Democracy, independence, economic growth, people's revolution and taxation as a means of redistributing wealth — all these are commonly accepted by 'the left' and it is interesting to read the thoughts of an Cl8th radical and see how these ideas were being thought afresh.

The Quaker belief in egalitarianism, in man who does not need priests to mediate and who has the inner light of conscience contribute to his thought.

That he wasn't formerly educated means he can think freely without the crippling weight of tradition behind him. His writings are original and do not cite large bibliographies and think the thoughts of other men after them. ‘I scarcely ever quote; the reason is I always think.'

His analytical treatment of political affairs shows indebtedness to an Enlightenment view of the natural order of the world. It anticipates a Hegelian view of history and Marx's class—war idea.

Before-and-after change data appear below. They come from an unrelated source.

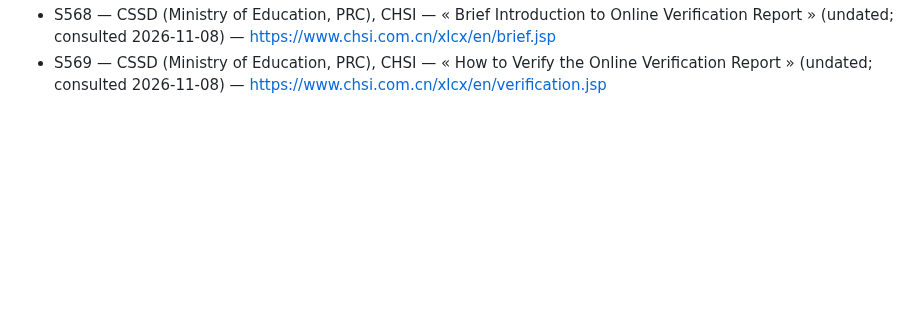
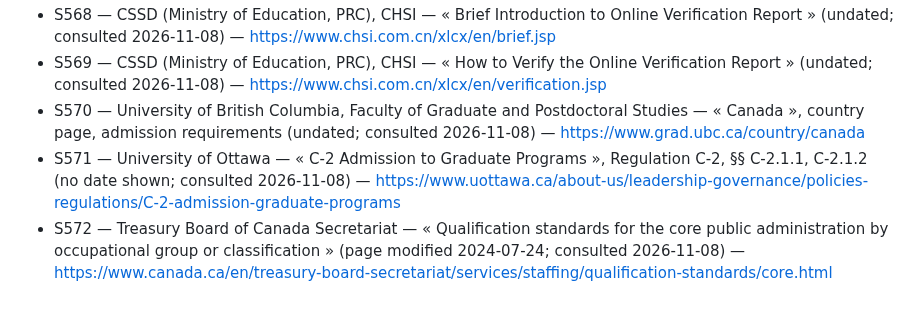
Before and after one commit to EmileBrunelle/vitae-agent-skill, a Markdown page: docs/sources.md, the part around the change. Drawn GitHub-style; blank space fills up the shorter version.

Commit message:
references: Québec bachelor's for federal jobs (TBS degree definition), UBC and uOttawa C-2 (S570–S572)
Co-Authored-By: Claude Opus 5.5 <noreply@anthropic.com>

```diff
--- a/docs/sources.md
+++ b/docs/sources.md
@@ -632,3 +632,6 @@ Snapshot of the URLs behind the citations in `references/`, verified around 2026
 - S567 — CSSD (Ministry of Education, PRC), CHSI — « Qualification Verification and Student Information Verification » (undated; consulted 2026-11-08) — https://www.chsi.com.cn/en/service/index.jsp
 - S568 — CSSD (Ministry of Education, PRC), CHSI — « Brief Introduction to Online Verification Report » (undated; consulted 2026-11-08) — https://www.chsi.com.cn/xlcx/en/brief.jsp
 - S569 — CSSD (Ministry of Education, PRC), CHSI — « How to Verify the Online Verification Report » (undated; consulted 2026-11-08) — https://www.chsi.com.cn/xlcx/en/verification.jsp
+- S570 — University of British Columbia, Faculty of Graduate and Postdoctoral Studies — « Canada », country page, admission requirements (undated; consulted 2026-11-08) — https://www.grad.ubc.ca/country/canada
+- S571 — University of Ottawa — « C-2 Admission to Graduate Programs », Regulation C-2, §§ C-2.1.1, C-2.1.2 (no date shown; consulted 2026-11-08) — https://www.uottawa.ca/about-us/leadership-governance/policies-regulations/C-2-admission-graduate-programs
+- S572 — Treasury Board of Canada Secretariat — « Qualification standards for the core public administration by occupational group or classification » (page modified 2024-07-24; consulted 2026-11-08) — https://www.canada.ca/en/treasury-board-secretariat/services/staffing/qualification-standards/core.html
```
Also changed, not shown: CHANGELOG.md (+1 -0 lines), 1 other file.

It is encouraging that he accepts, unlike most socialists, the right to have private property, provided that it has been gained by one's own labour and not inherited.

His acceptance of war as a means to gain justice for the poor but not as a means of dynastic extension anticipates much later thinking; he is strongly influenced by the French and American Revolutions.

Marx is clearly anticipated when Paine regards work as the one thing that the peasant is able to sell as a commodity.

Interestingly, those who oppose Paine are from the same classes as those who vote Tory today — the merchants and manufacturers whose rights are threatened, rind those who believe in a mystical church—state relationship.

Parliament must represent taxpayers and not be hereditary; a man does not inherit ability from his father. Hereditary government is an extension of the Norman Conquest.

Where laws are bad, it is better to obey them and struggle to have them changed than to flagrantly break them.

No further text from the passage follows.